● MATERIAL PROVIDED
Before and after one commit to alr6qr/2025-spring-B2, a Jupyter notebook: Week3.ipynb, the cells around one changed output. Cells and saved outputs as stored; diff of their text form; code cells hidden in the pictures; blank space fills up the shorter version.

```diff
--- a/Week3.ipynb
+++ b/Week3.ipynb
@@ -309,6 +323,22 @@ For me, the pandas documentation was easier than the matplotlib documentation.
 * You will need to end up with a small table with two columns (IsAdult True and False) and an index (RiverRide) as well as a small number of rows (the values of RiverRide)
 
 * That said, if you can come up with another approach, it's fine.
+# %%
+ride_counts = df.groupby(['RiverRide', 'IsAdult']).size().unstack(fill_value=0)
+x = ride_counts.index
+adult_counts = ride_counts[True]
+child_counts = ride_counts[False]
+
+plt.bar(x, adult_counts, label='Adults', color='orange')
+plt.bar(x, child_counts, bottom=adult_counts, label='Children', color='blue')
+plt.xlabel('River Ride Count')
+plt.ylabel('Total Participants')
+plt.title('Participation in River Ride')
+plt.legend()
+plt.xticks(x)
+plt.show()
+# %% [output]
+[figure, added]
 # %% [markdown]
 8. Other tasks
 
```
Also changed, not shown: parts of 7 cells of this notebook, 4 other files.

---

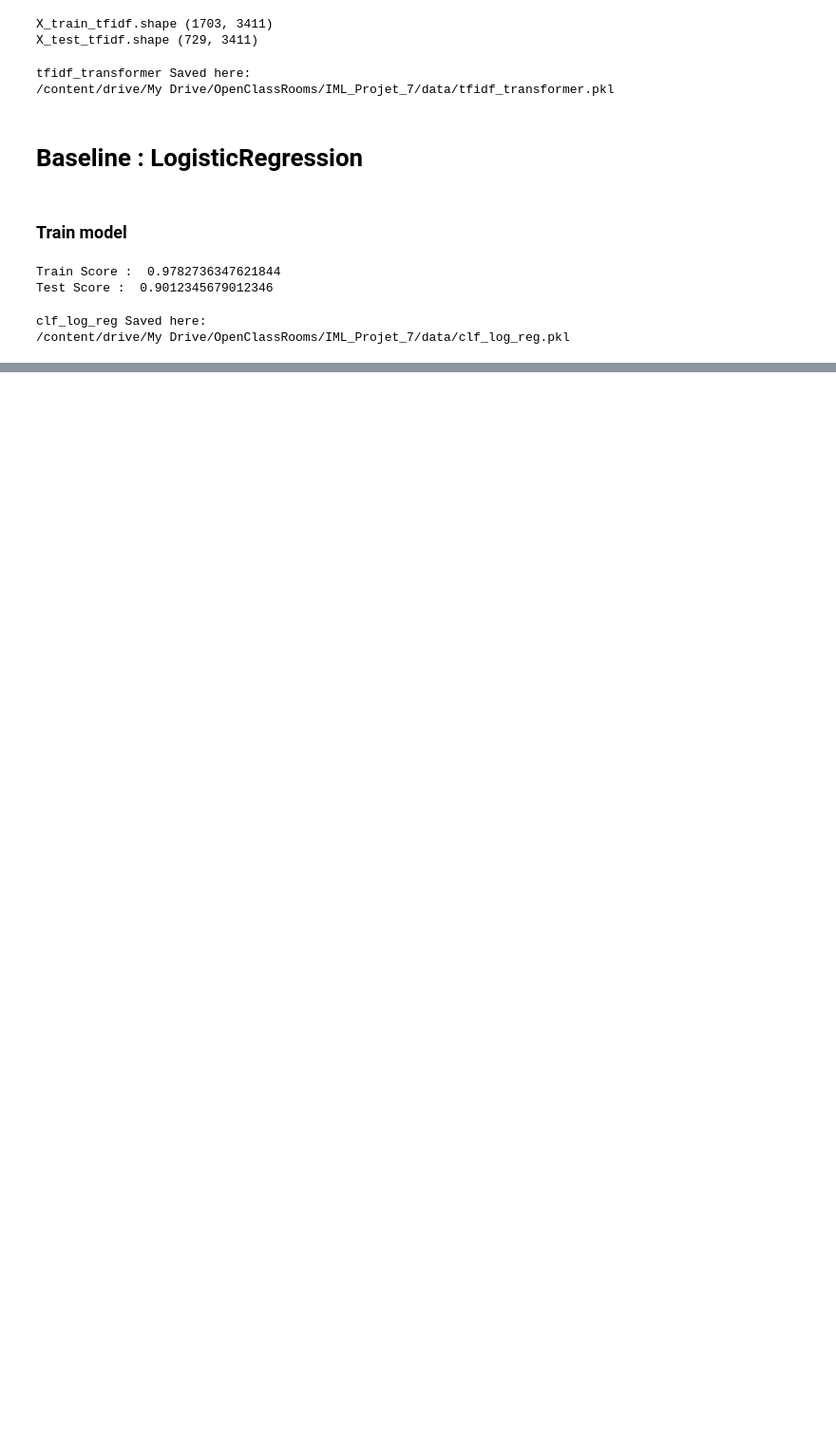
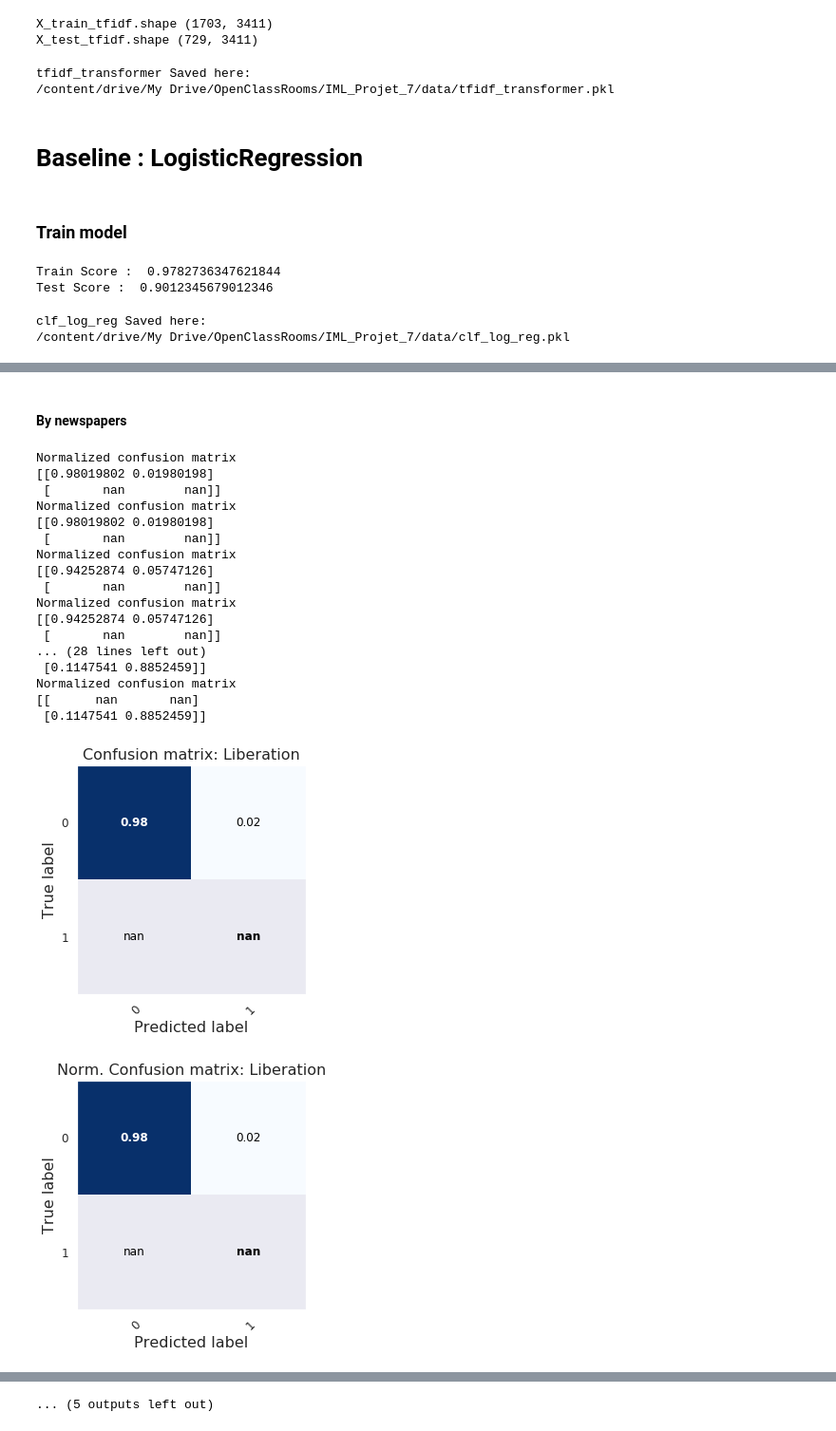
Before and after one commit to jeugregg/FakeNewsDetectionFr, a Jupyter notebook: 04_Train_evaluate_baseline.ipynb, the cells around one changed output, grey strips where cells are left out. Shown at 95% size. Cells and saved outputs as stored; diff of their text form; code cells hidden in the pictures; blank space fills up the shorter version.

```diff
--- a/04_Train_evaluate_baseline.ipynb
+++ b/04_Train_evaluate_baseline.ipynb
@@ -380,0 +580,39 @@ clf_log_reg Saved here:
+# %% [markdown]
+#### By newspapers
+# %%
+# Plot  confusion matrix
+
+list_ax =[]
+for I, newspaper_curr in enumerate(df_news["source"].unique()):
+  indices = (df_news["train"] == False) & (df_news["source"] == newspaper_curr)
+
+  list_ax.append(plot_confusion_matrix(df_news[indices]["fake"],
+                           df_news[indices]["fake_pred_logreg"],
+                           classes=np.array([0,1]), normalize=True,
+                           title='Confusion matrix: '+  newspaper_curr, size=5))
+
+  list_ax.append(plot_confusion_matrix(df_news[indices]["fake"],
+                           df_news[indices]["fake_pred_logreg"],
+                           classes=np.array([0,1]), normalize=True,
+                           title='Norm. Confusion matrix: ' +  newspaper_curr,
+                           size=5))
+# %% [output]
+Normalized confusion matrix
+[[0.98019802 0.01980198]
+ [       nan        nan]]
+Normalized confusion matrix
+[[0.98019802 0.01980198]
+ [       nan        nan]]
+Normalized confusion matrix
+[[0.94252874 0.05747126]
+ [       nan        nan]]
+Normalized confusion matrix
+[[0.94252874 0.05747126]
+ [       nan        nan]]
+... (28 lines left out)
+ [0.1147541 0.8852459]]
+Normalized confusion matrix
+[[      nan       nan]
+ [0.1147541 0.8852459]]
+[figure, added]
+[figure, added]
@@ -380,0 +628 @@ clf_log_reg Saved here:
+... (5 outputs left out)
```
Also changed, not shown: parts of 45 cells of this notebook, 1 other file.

● YOUR OBJECTIVE
Report all lines of the material that contain the word "left".

● WRITTEN REPLY
Before and after one commit to jeugregg/FakeNewsDetectionFr, a Jupyter notebook: 04_Train_evaluate_baseline.ipynb, the cells around one changed output, grey strips where cells are left out. Shown at 95% size. Cells and saved outputs as stored; diff of their text form; code cells hidden in the pictures; blank space fills up the shorter version.
+... (28 lines left out)
+... (5 outputs left out)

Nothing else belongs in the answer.